Again, if Bain Capital is his rationale for being President of the country during a tenuous recovery, Romney should be challenged on the relevancy of that experience to the American employment picture:
While economists debate whether the massive outsourcing of American jobs over the last generation was inevitable, Romney in recent months has lamented the toll it’s taken on the U.S. economy. He has repeatedly pledged he would protect American employment by getting tough on China.
“They’ve been able to put American businesses out of business and kill American jobs,” he told workers at a Toledo fence factory in February. “If I’m president of the United States, that’s going to end.”
Speaking at a metalworking factory in Cincinnati last week, Romney cited his experience as a businessman, saying he knows what it would take to bring employers back to the United States. “For me it’s all about good jobs for the American people and a bright and prosperous future,” he said.
Campaign officials have said it is unfair to criticize Romney for investments made by Bain after he left the firm but did not address those made on his watch. In response to detailed questions about outsourcing investments, Bain spokesman Alex Stanton said, “Bain Capital’s business model has always been to build great companies and improve their operations. We have helped the 350 companies in which we have invested, which include over 100 start-up businesses, produce $80 billion of revenue growth in the United States while growing their revenues well over twice as fast as both the S&P and the U.S. economy over the last 28 years.”
The folks still with Bain Capital are honest about their record: they make money by shearing labor costs. Bain’s business model is more often than not dependent on layoffs, benefit cuts, outsourcing/off-shoring. That’s simple. The President never has begrudged them that or intimated that it was illegal or immoral to do. He’s been clear that Bain’s purpose wasn’t job creation for Americans, it was profits for investors:
And let’s take a look at the record specifically of Bain Capital, which Romney owned from 1992 to 2001.
• 1988: Bain put $10 million down to buy Stage Stores, and in the mid-’90s took it public, collecting $184 million from stock offerings. Stage filed for bankruptcy in 2000.
• 1992: Bain bought American Pad & Paper, investing $5 million, and collected $107 million from dividends.
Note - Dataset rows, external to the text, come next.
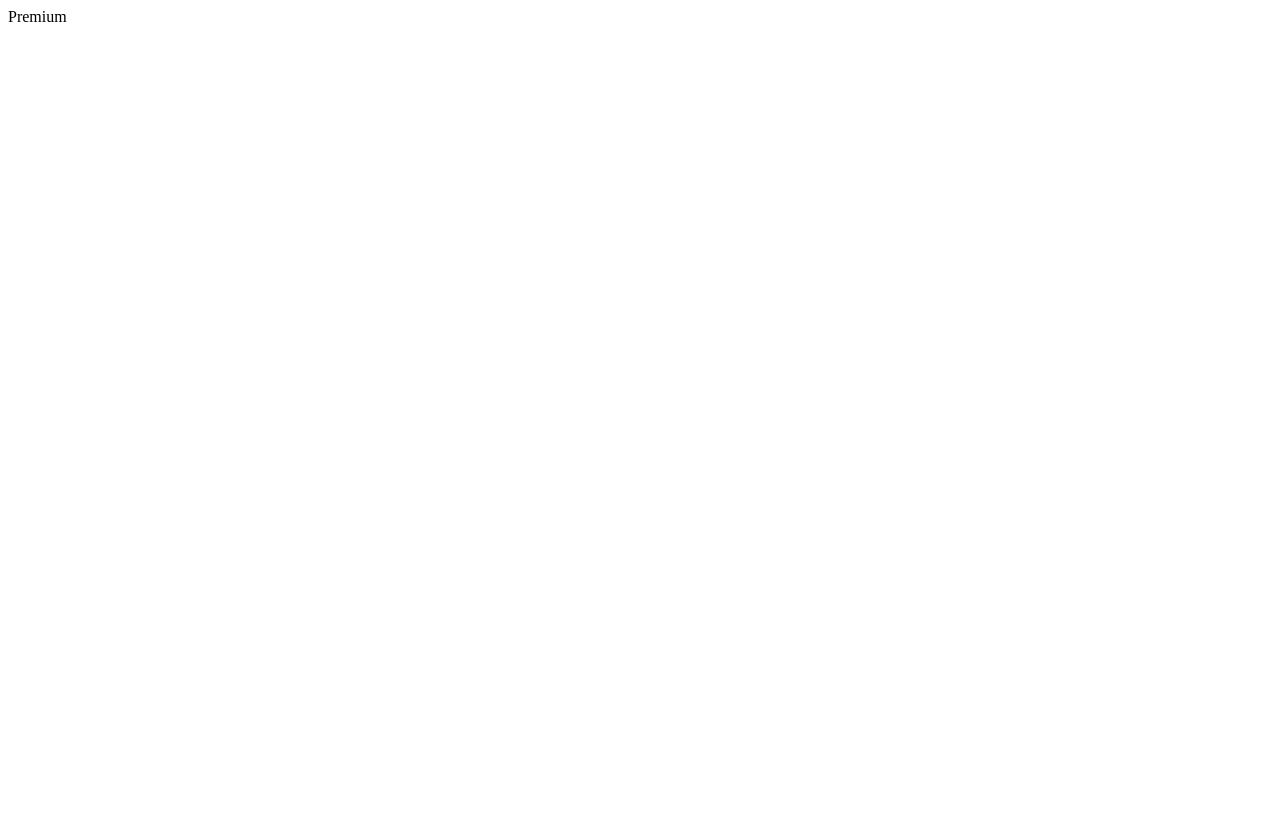
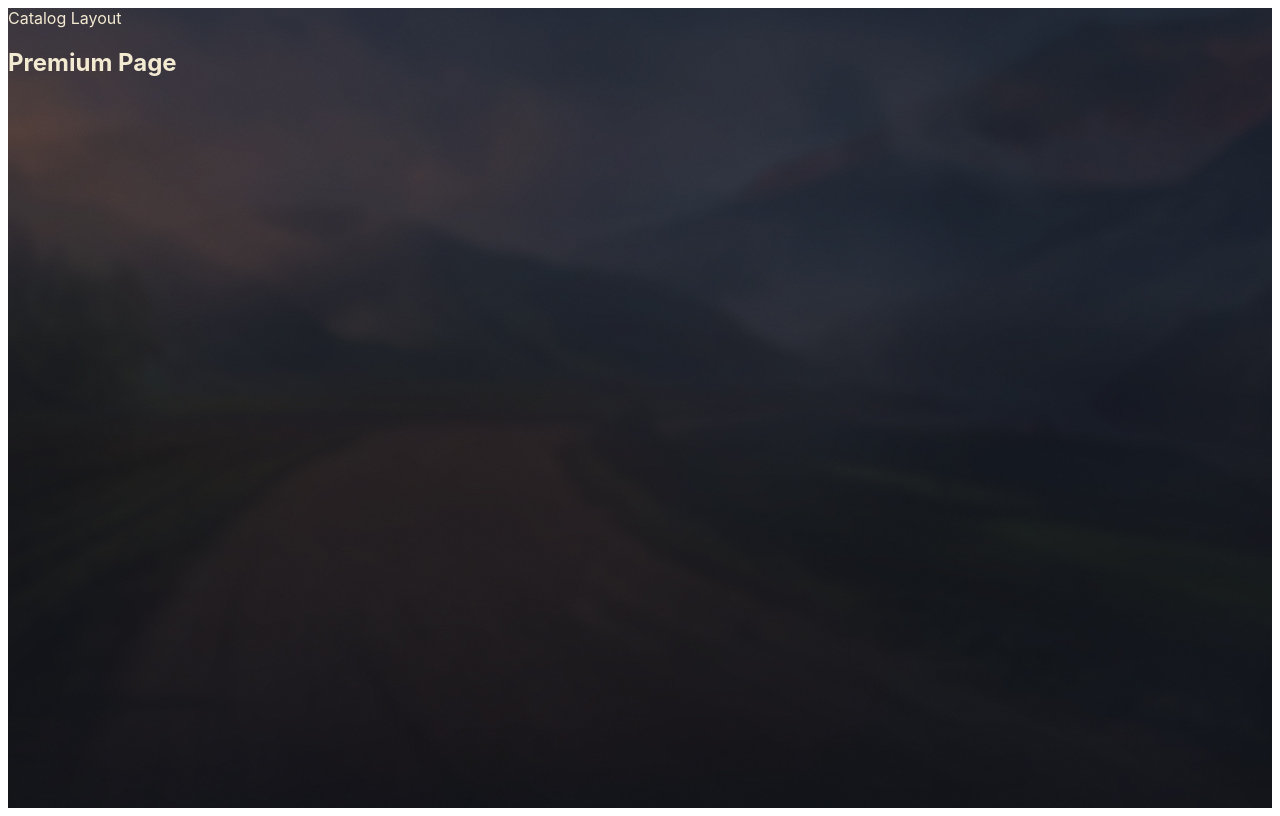
Before and after one commit to kiryl-kireyeu/shop-game-items-spa, a React (Vite) app: page /premium in a window 1280 px wide. Built offline with nearby package versions, Linux system fonts and the light colour scheme.

Commit message:
chore: create the types in entity, templates of layouts

```diff
--- /dev/null
+++ b/src/app/router/layouts/root-layout.module.css
@@ -0,0 +1,16 @@
+.root {
+    min-width: 320px;
+    min-height: 100vh;
+    padding: var(--space-7) var(--page-gutter);
+    color: var(--color-text-primary);
+    font-family: var(--font-family-base);
+    font-synthesis: none;
+    text-rendering: optimizeLegibility;
+    background-image: url('/app_bg.png');
+    background-size: cover;
+    background-position: center;
+    background-repeat: no-repeat;
+}
+
+@media (max-width: 720px) {
+}
--- a/src/app/router/layouts/root-layout.tsx
+++ b/src/app/router/layouts/root-layout.tsx
@@ -1,7 +1,13 @@
 import { Outlet } from 'react-router';
 
+import styles from './root-layout.module.css';
+
 const RootLayout = () => {
-    return <Outlet />;
+    return (
+        <main className={styles.root}>
+            <Outlet />
+        </main>
+    );
 };
 
 export default RootLayout;
--- a/src/app/router/router.tsx
+++ b/src/app/router/router.tsx
@@ -1,4 +1,6 @@
 import { Navigate, createBrowserRouter } from 'react-router';
+
+import CatalogLayout from '@/widgets/catalog-layout/ui/catalog-layout';
 
 import RootLayout from './layouts/root-layout';
 
@@ -13,9 +15,14 @@ const router = createBrowserRouter([
                 element: <Navigate to="/premium" replace />,
             },
             {
+                element: <CatalogLayout />,
+                children: [
+                    {
                         path: 'premium',
                         lazy: async () => {
-                    const { default: Component } = { default: () => <div>Premium</div> };
+                            const { default: Component } = await import(
+                                '@/pages/premium/ui/premium-page'
+                            );
 
                             return { Component };
                         },
@@ -23,10 +30,14 @@ const router = createBrowserRouter([
                     {
                         path: 'collection',
                         lazy: async () => {
-                    const { default: Component } = { default: () => <div>Collection</div> };
+                            const { default: Component } = await import(
+                                '@/pages/collection/ui/collection-page'
+                            );
 
                             return { Component };
                         },
+                    },
+                ],
             },
             {
                 path: '*',
--- a/src/main.tsx
+++ b/src/main.tsx
@@ -1,6 +1,8 @@
 import { StrictMode } from 'react';
 import { createRoot } from 'react-dom/client';
+
 import App from './app/App';
+import './styles/index.css';
 
 createRoot(document.getElementById('root')!).render(
     <StrictMode>
--- /dev/null
+++ b/src/pages/collection/ui/collection-page.tsx
@@ -0,0 +1,9 @@
+const CollectionPage = () => {
+    return (
+        <>
+            <h1>Collection Page</h1>
+        </>
+    );
+};
+
+export default CollectionPage;
--- /dev/null
+++ b/src/pages/premium/ui/premium-page.tsx
@@ -0,0 +1,9 @@
+const PremiumPage = () => {
+    return (
+        <>
+            <h1>Premium Page</h1>
+        </>
+    );
+};
+
+export default PremiumPage;
--- /dev/null
+++ b/src/styles/index.css
@@ -0,0 +1,20 @@
+:root {
+    --font-family-base: Inter, Roboto, "Segoe UI", Arial, Helvetica, sans-serif;
+    --font-family-accent: "Arial Narrow", Roboto Condensed, var(--font-family-base);
+
+    --color-bg-primary: #090c12;
+    --color-bg-overlay: rgba(9, 12, 18, 0.82);
+    --color-bg-surface: rgba(18, 20, 28, 0.78);
+    --color-bg-surface-strong: rgba(24, 26, 34, 0.92);
+    --color-bg-control: rgba(31, 31, 34, 0.88);
+    --color-bg-control-active: rgba(111, 37, 15, 0.72);
+
+    --color-text-primary: #f3ead2;
+    --color-text-secondary: #b9b0a1;
+    --color-text-muted: #827c72;
+    --color-accent: #f08a24;
+    --color-accent-strong: #ffb35a;
+    --color-danger: #ff5c36;
+    --color-border: rgba(255, 255, 255, 0.12);
+    --color-border-accent: rgba(240, 138, 36, 0.7);
+}
--- /dev/null
+++ b/src/widgets/catalog-layout/ui/catalog-layout.tsx
@@ -0,0 +1,12 @@
+import { Outlet } from "react-router";
+
+const CatalogLayout = () => {
+    return (
+        <section>
+            Catalog Layout
+            <Outlet />
+        </section>
+    );
+};
+
+export default CatalogLayout;
```
Also changed, not shown: src/entities/vehicle/model/types.ts (added, +17 -0 lines). Lines whose indentation alone changed are shown as unchanged.
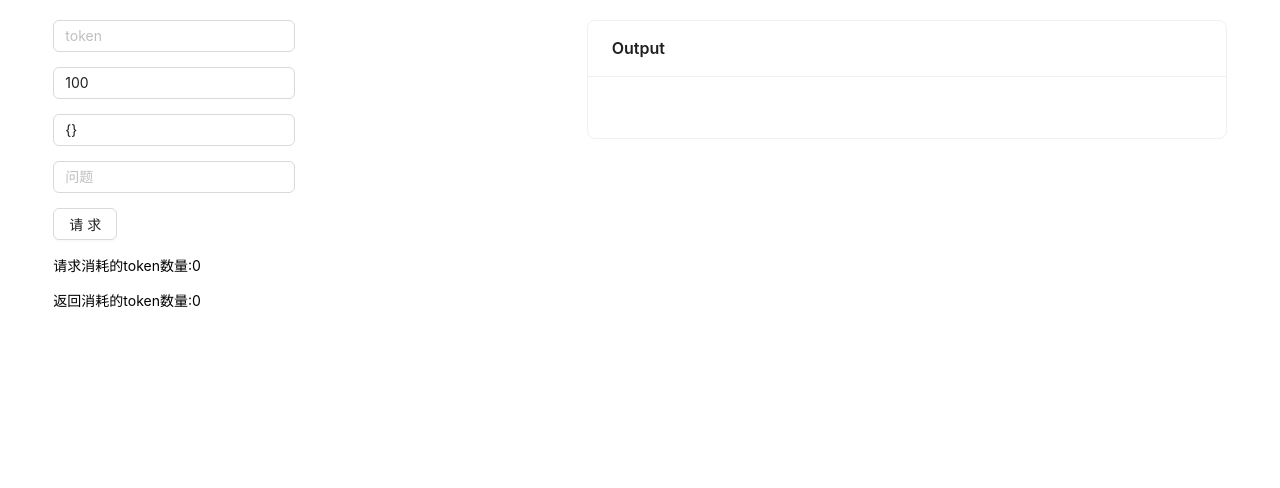
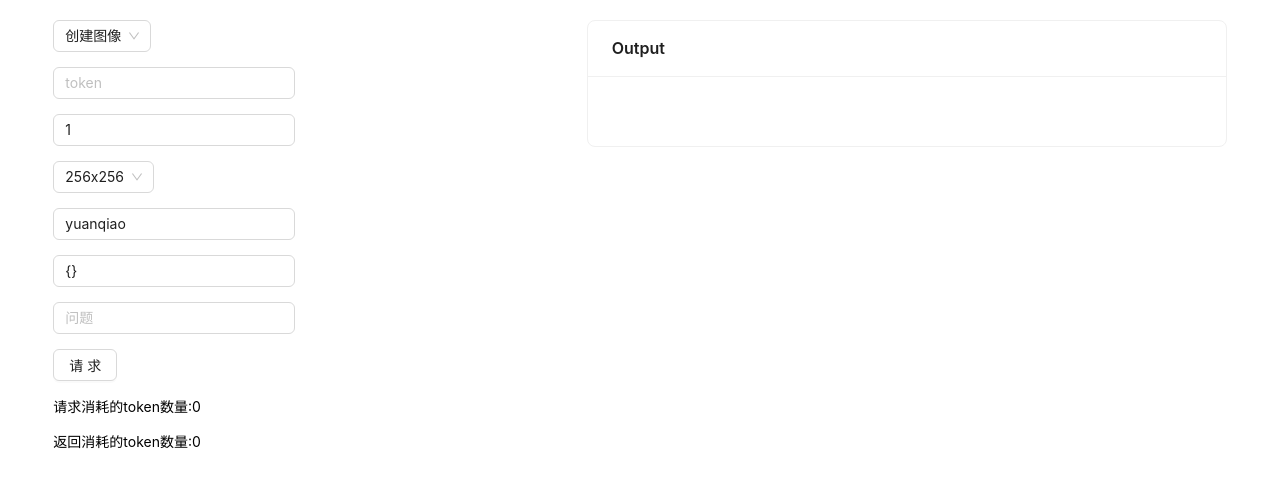
Before and after one commit to BigBoom1991/testForGpt, a React (Create React App) app: page / in a window 1280 px wide. Shown: the top 488 px of the page. Built offline with nearby package versions, Linux system fonts and the light colour scheme.

Commit message:
增加图片功能

```diff
--- a/src/App.js
+++ b/src/App.js
@@ -1,4 +1,3 @@
-import logo from './logo.svg';
 import Req from "./req/Req";
 
 function App() {
--- a/src/req/Req.js
+++ b/src/req/Req.js
@@ -1,16 +1,23 @@
 import React from "react";
-import {Input,InputNumber ,Card,Row,Col,Space,Button,message } from "antd";
+import { Input, Select, Card, Row, Col, Space, Button, message } from "antd";
 import { Configuration, OpenAIApi } from "openai";
 
 const { TextArea } = Input;
 
 const configuration = new Configuration({
-    organization: "org-W7JizPlymKQmbj8JFbFy6yGn",
-    apiKey: "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",
+    organization: "org-t6AFcmldZLPrM2sYOZXJa07O",
+    apiKey: "",
 });
 const openai = new OpenAIApi(configuration);
+const options = {
+    complete: { value: 'complete', label: '补全对话' },
+    chat: { value: 'chat', label: '对话', disabled: true },
+    images: { value: 'images', label: '创建图像' },
+    editImages: { value: 'editImages', label: '修改图像', disabled: true },
+}
+const sizeOptions = [{lable:"256x256",value:"256x256"},{lable:"512x512",value:"512x512"},{lable:"1024x1024",value:"1024x1024"}]
 
-class Req extends React.Component{
+class Req extends React.Component {
     constructor(props) {
         super(props);
         this.state = {
@@ -19,48 +26,104 @@ class Req extends React.Component{
             param: "{}",
             maxToken: 100,
             output: "",
-            resToken:0,
-            reqToken:0,
+            resToken: 0,
+            reqToken: 0,
+            type: options.images.value,
+            pictureNum: 1,
+            imageSrc: "",
+            size:sizeOptions[0].value,
+            user:'yuanqiao',
         };
     }
 
-    req=async ()=>{
+    req = async () => {
         var obj;
-        try{
+        try {
             obj = JSON.parse(this.state.param);
-        }catch(e){
+        } catch (e) {
             message.error("对象参数输入有误");
             throw new Error("对象参数输入有误");
         }
-        if(typeof obj!="object"){
+        if (typeof obj != "object") {
             message.error("对象参数输入有误");
             throw new Error("对象参数输入有误");
         }
-        openai.configuration.apiKey=this.state.token;
+        openai.configuration.apiKey = this.state.token;
+        switch (this.state.type) {
+            case options.complete.value: {
                 var completion = await openai.createCompletion({
                     model: "text-davinci-003",
                     prompt: this.state.prompt,
-            max_tokens:+this.state.maxToken,
+                    max_tokens: this.state.maxToken,
+                    ...obj,
+                });
+                this.setState({
+                    output: completion.data.choices[0].text,
+                    reqToken: completion.data.usage.prompt_tokens,
+                    resToken: completion.data.usage.completion_tokens
+                });
+                break;
+            }
+            case options.images.value: {
+                var completion = await openai.createImage({
+                    prompt: this.state.prompt,
+                    n: this.state.pictureNum,
+                    size: this.state.size,
+                    user:this.state.user,
                     ...obj,
                 });
                 console.log(completion);
-        this.setState({output:completion.data.choices[0].text,
-            reqToken:completion.data.usage.prompt_tokens,
-            resToken:completion.data.usage.completion_tokens});
+                console.log(completion.data.data[0].url);
+                debugger
+                this.setState({
+                    output: completion.data.data[0].url,
+                    // reqToken: completion.data.usage.prompt_tokens,
+                    // resToken: completion.data.usage.completion_tokens
+                });
+                break;
             }
-    onChange=(event)=>{
-        this.setState({[event.target.name]:event.target.value})
+            default: {
+                message.error("未定义或未开发的接口");
+                throw new Error("未定义或未开发的接口");
+            }
+        }
+    }
+    onChange = (event) => {
+        this.setState({ [event.target.name]: event.target.value })
+    }
+    changType = (type) => {
+        this.setState({ type: type })
+    }
+    changeSize = (size) => {
+        this.setState({ size: size })
     }
     render() {
-        let {token,param,prompt,maxToken,output,resToken,reqToken} = this.state;
-        return  (
-            <Row style={{paddingTop: 20}}>
+        let { token, param, prompt, maxToken, output, resToken, reqToken,user,pictureNum } = this.state;
+        return (
+            <Row style={{ paddingTop: 20 }}>
                 <Col span={11} push={1}>
                     <Space size={15} direction="vertical">
+                        <Select name="token" placeholder="token"
+                            options={[...Object.values(options)]}
+                            value={this.state.type}
+                            onChange={this.changType}
+                        />
                         <Input name="token" placeholder="token" value={token} onChange={this.onChange} />
-                        <Input name="maxToken" placeholder="最大令牌数" value={maxToken}  onChange={this.onChange}  />
+                        {this.state.type == options.complete.value
+                            ? <>
+                                <Input name="maxToken" placeholder="最大令牌数" value={maxToken} onChange={this.onChange} />
+                            </>
+                            : <>
+                                <Input name="pictureNum" placeholder="图片数量" value={pictureNum} onChange={this.onChange} />
+                                <Select name="size" placeholder="尺寸"
+                                    value={this.state.size}
+                                    options={sizeOptions}
+                                    onChange={this.changeSize} />
+                                <Input name="user" placeholder="制作者" value={user} onChange={this.onChange} />
+                            </>
+                        }
                         <Input name="param" placeholder="参数" value={param} onChange={this.onChange} />
-                        <TextArea  autoSize={true} name="prompt" placeholder="问题" value={prompt} onChange={this.onChange} />
+                        <TextArea autoSize={true} name="prompt" placeholder="问题" value={prompt} onChange={this.onChange} />
                         <Button onClick={this.req}>请求</Button>
                         <span>请求消耗的token数量:{reqToken}</span>
                         <span>返回消耗的token数量:{resToken}</span>
@@ -68,7 +131,21 @@ class Req extends React.Component{
                 </Col>
                 <Col span={12}>
                     <Card title="Output">
-                        <p style={{whiteSpace:"pre-wrap"}}>{output}</p>
+                        {
+                            (() => {
+                                switch (this.state.type) {
+                                    case options.images.value: {
+                                        return <img src={output} />
+                                    }
+                                    case options.complete.value: {
+                                        return <p style={{ whiteSpace: "pre-wrap" }}>{output}</p>
+                                    }
+                                    default: {
+                                        return "333"
+                                    }
+                                }
+                            })()
+                        }
                     </Card>
                 </Col>
             </Row>
```
Also changed, not shown: 2 other files (tests, documents, lock files or other folders). Lines whose indentation alone changed are shown as unchanged.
The business filed for bankruptcy in 2000.
• 1993: Bain invested $25 million when buying GS Industries, and received $58 million from dividends. GS filed for bankruptcy in 2001.
• 1994: Bain put $27 million down to buy medical equipment maker Dade Behring. Dade borrowed $230 million to buy some of its shares. Dade went bankrupt in 2002.
• 1997: Bain invested $41 million when buying Details, and collected at least $70 million from stock offerings. The company filed for bankruptcy in 2003.
Romney owned 100 percent of Bain Capital making him involved in all these deals, which represented more than 20 percent of the money Bain made from its investment funds between 1987 and 1995. Bain’s focus during all this time was leveraged buyouts, and it had not made venture investments since its earliest days.
Romney says he will get jobs back because he knows why companies send jobs overseas and that’s because he used to buy companies and build strategy for them which included outsourcing. That’s like saying you can stop heroin abuse because you know why people get addicted to it and you used to teach people how to shoot it in their veins. Regardless, Bain Capital is sending in the big guns to Romney’s donor, VP vetting retreat in Park City, Utah this weekend. But, according to Cory Booker, Harold Ford, Ed Rendell and others: no one should talk about Romney’s experience working for Bain except for Mitt Romney, it’s too negative. That’s a foolish generality. Romney spent most of his adult life at Bain prior to politics. It’s his rationale for why he can fix the economy. He made it the centerpiece of Romney 2012, he should have to defend it and if Obama doesn’t make him defend it, then he is committing campaign malpractice.